Space explorers never run into familiar or predictable things, only weirdnesses that are completely unanticipated by current theory. This is, of course, largely attributable to the fact that Space Is Magic.
The obvious result is that with every new planet or nebula, the science officer must report that he has never encountered this "energy/temporal distortion/ancient alien vessel" before. Star Trek is notable for vigorously abusing this trope (and indeed, in one Star Trek novel, a minor character comments that the Enterprise makes such encounters an everyday event). Of course, the science officer can still give a detailed report on the phenomenon, provided via his Everything Sensor.
Unknown Phenomena are usually an example of Applied Phlebotinum, as any "energy ribbon", "subspace inversion" or "temporal anomaly" allows the writers of a given show to hinder, confuse or otherwise generally mess with the characters' heads for an episode. Someone will, inevitably, say "I've Never Seen Anything Like This Before" at some point.
- In GaoGaiGar, the heroes encounter a mysterious energy source known only as THE POWER that seems to boost your natural abilities greatly. It resides in the planet Jupiter.

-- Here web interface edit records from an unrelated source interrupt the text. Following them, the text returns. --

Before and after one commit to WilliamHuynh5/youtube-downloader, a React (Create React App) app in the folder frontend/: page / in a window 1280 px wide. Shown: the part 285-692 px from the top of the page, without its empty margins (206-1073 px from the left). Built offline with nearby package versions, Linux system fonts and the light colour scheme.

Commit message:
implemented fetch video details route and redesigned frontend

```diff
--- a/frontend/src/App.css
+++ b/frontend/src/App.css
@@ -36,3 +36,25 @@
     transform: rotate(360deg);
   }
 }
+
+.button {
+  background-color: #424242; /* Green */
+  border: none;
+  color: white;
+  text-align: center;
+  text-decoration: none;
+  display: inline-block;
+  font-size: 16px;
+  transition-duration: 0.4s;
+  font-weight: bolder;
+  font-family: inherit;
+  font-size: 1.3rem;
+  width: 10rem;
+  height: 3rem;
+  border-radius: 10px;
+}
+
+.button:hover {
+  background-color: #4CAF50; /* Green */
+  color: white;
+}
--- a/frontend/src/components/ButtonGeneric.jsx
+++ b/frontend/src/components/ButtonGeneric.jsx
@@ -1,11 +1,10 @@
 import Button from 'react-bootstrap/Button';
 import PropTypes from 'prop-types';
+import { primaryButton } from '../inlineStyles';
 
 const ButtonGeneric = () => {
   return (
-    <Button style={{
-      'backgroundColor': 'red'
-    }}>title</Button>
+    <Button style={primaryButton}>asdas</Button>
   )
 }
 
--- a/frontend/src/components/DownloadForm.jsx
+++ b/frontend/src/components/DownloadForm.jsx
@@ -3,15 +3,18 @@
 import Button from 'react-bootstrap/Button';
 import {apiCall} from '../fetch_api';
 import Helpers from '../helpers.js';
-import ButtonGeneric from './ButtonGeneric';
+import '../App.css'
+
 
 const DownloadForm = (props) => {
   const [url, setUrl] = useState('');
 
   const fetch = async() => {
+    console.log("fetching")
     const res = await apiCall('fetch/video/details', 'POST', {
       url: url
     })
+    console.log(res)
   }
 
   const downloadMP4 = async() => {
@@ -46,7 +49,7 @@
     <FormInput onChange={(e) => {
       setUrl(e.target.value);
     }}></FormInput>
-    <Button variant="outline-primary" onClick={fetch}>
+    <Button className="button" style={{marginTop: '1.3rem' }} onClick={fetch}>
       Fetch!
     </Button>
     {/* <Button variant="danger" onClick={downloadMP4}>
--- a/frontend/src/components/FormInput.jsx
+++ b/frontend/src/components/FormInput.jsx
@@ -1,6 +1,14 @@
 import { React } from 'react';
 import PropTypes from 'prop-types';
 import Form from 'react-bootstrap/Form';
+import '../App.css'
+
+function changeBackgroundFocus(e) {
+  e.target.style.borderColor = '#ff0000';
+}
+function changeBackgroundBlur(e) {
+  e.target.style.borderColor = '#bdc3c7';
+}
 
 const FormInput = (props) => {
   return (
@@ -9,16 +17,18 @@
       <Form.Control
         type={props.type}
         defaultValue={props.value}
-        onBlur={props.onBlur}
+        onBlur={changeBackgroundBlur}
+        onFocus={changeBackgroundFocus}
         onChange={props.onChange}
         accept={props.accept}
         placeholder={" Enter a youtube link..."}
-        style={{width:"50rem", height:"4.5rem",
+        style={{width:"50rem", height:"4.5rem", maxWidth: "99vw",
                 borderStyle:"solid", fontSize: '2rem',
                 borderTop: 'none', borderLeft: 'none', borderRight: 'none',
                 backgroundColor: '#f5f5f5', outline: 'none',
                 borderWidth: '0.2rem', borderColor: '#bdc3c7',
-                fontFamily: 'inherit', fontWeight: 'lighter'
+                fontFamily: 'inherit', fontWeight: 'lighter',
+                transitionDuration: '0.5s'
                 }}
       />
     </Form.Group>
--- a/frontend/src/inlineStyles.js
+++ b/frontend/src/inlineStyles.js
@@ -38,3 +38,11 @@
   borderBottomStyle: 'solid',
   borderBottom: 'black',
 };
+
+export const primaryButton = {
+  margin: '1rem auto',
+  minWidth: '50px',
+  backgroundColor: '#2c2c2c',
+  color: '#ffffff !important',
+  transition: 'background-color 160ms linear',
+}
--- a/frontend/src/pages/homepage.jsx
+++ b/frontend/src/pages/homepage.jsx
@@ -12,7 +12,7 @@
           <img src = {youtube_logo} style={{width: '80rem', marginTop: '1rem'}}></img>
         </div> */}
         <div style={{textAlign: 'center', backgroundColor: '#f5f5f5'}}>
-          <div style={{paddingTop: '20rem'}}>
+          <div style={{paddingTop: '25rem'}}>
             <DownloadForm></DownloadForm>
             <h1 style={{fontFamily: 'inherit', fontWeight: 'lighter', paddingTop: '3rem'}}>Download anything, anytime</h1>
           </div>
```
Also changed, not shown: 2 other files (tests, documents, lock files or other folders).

- In the book and film Sphere, a long-buried spaceship is revealed to have originated in the distant future and fallen into a black hole, recording this in the last entry of its log as "UNKNOWN (ENTRY) EVENT". Harry takes this to mean that the crew of the Habitat are fated to die, because if they lived to report this phenomonen, it wouldn't be "unknown".

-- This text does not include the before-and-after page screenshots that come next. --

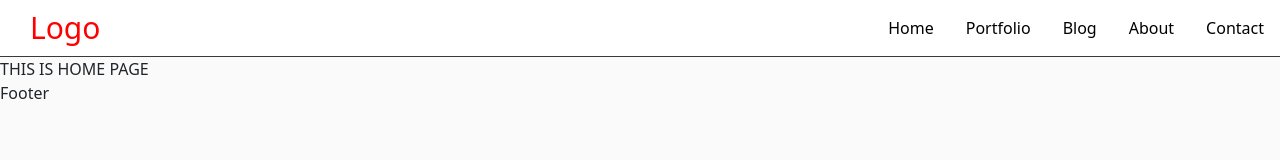
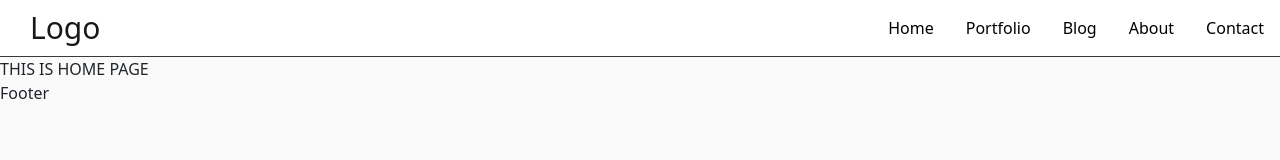
Before and after one commit to Sean-yad/photo-studio, a React (Create React App) app: page / in a window 1280 px wide. In both pictures the pointer is over the link "Logo". Shown: the top 160 px of the page. Built offline with nearby package versions, Linux system fonts and the light colour scheme.

Commit message:
Update App.css

```diff
--- a/src/App.css
+++ b/src/App.css
@@ -48,8 +48,10 @@ ul.navigation {
 
 a:hover,
 a:focus {
-    color: red;
-    transition: .4s;
+  left: auto;
+  pointer-events: auto;
+  opacity: 0.9;
+  transition: opacity 0.6s ease 0s;
 }
 
 /* *********** media queries *********** */
```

- Many threats in Galaxy of Fear tend towards this, to the point where it overlaps with Flat-Earth Atheist from time to time. The Doomsday Ship has a phenomenon that's almost unheard of there — the intelligent and perfectly functioning but evil AI — treated as completely mystifying and confusing.

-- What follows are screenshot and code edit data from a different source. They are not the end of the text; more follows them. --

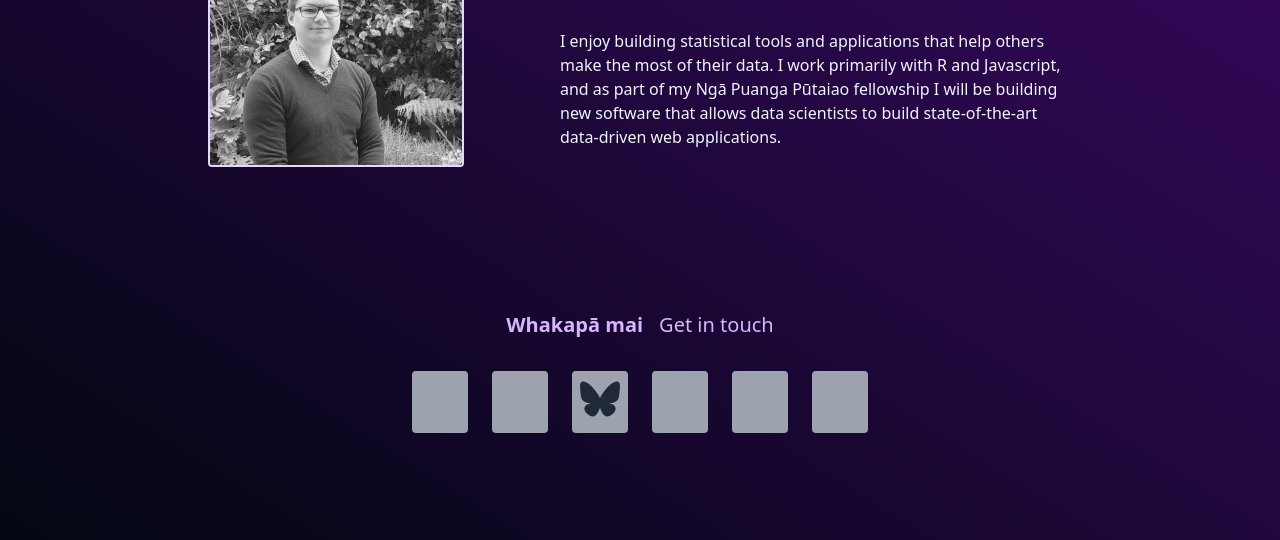
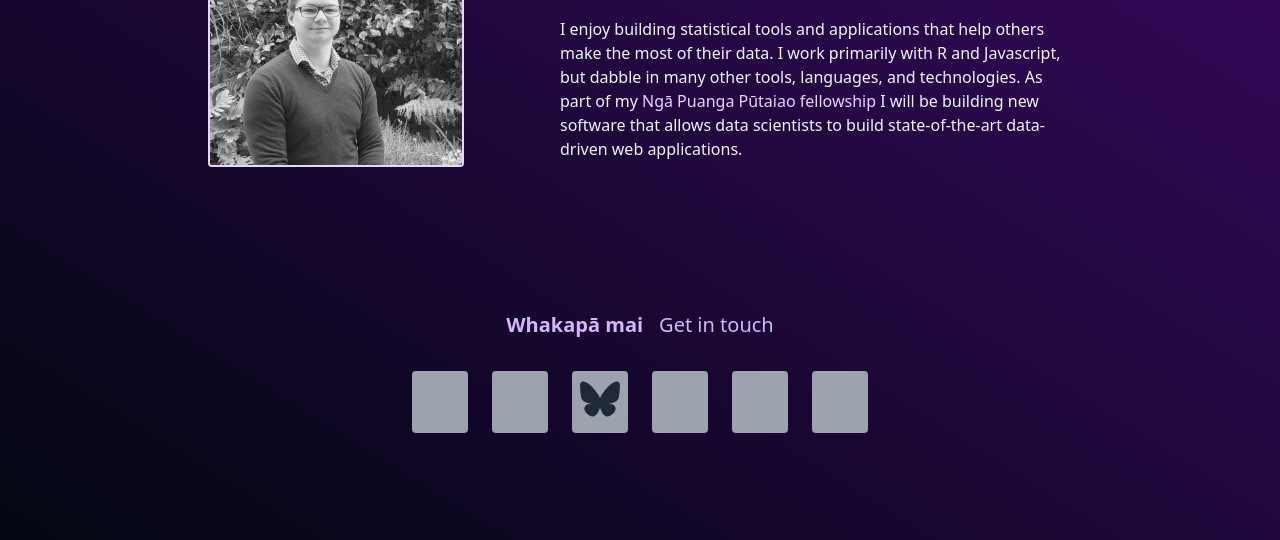
Before and after one commit to tmelliott/tmelliott.github.io, an Astro site: page / in a window 1280 px wide. Shown: the part 260-800 px from the top of the page. Built offline with nearby package versions, Linux system fonts and the light colour scheme; Astro itself is replaced by a stand-in of ours; some icons are missing.

Commit message:
add sharp

```diff
--- a/astro.config.mjs
+++ b/astro.config.mjs
@@ -1,4 +1,4 @@
-import { defineConfig } from 'astro/config';
+import { defineConfig } from "astro/config";
 import tailwind from "@astrojs/tailwind";
 import mdx from "@astrojs/mdx";
 
@@ -6,5 +6,5 @@ import icon from "astro-icon";
 
 // https://astro.build/config
 export default defineConfig({
-  integrations: [tailwind(), mdx(), icon()]
+  integrations: [tailwind(), mdx(), icon()],
 });
--- a/package.json
+++ b/package.json
@@ -17,6 +17,7 @@
     "@iconify-json/simple-icons": "^1.1.86",
     "astro": "^3.1.2",
     "astro-icon": "^1.0.2",
+    "sharp": "^0.33.1",
     "tailwindcss": "^3.0.24"
   },
   "devDependencies": {
--- a/src/components/sections/About.astro
+++ b/src/components/sections/About.astro
@@ -35,10 +35,13 @@ const titles = ["Data scientist", "Statistical software developer"];
 
     <p class="mt-8 text-center lg:text-left">
       I enjoy building statistical tools and applications that help others make
-      the most of their data. I work primarily with R and Javascript, and as
-      part of my Ngā Puanga Pūtaiao fellowship I will be building new software
-      that allows data scientists to build state-of-the-art data-driven web
-      applications.
+      the most of their data. I work primarily with R and Javascript, but dabble
+      in many other tools, languages, and technologies. As part of my <a
+        class="text-purple-200 hover:underline"
+        href="https://www.royalsociety.org.nz/what-we-do/funds-and-opportunities/puanga/recipients/"
+        >Ngā Puanga Pūtaiao fellowship</a
+      > I will be building new software that allows data scientists to build state-of-the-art
+      data-driven web applications.
     </p>
   </div>
 </div>
```
Also changed, not shown: pnpm-lock.yaml.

- Even Doctor Who has encountered a couple of thingies that he'd never encountered before. The most notable are the Devil (perhaps) in "The Impossible Planet" and "The Satan Pit", and especially the unnamed creature from "Midnight". The latter is especially Nightmare Fuel-y because no-one ever finds out what it is — not the victims, not the Doctor, not the viewers, no-one. Lampshaded in "Amy's Choice", where the Eleventh Doctor laments "I don't know! Why does everyone always expect me to know everything?"
- Star Trek. Every series, several times per season.
- Blake's 7. In "Terminal", Zen detects one in their path and, seeing as they don't know what it is, wisely suggests going around it. Avon doesn't listen and takes the Liberator through, causing its destruction from a substance that eats away at the Liberator's hull, overwhelming its ability to self-repair.
- Xenosaga uses this a lot in the span of its three games. I AM RECORDING A SPACE TIME ANOMALY!!!
- In the universe of Warhammer 40,000, if you don't already know what's behind the local Negative Space Wedgie, you probably don't wanna know. And quite often if you do know, you'll wish you didn't.
- In the Galactic Civilizations games, these are the space equivalents of Goody Huts. Investigating one can give you extra money or a new bonus, advance your research, or cause the investigating ship to vanish. Quite a number of them (especially in the first game) enhanced the ship that found the anomaly. This could lead to the absurdity of your initially-unarmed survey ship becoming your most powerful battleship by simply finding the right anomalies. The sequel tried to avert this by the anomalies only enhancing existing weapons on the ship, but there's nothing stopping you from designing a survey ship with weapons once you research the appropriate technology.
- Anomalies in Stellaris; oddities, mostly planetary, for your science ship to investigate for extra yields, new tech, empire effects, or occasionally things going horribly wrong. Most of them are the result of the galaxy's myriad predecessor races, and never fully explained; the galaxy is old and full of wonders.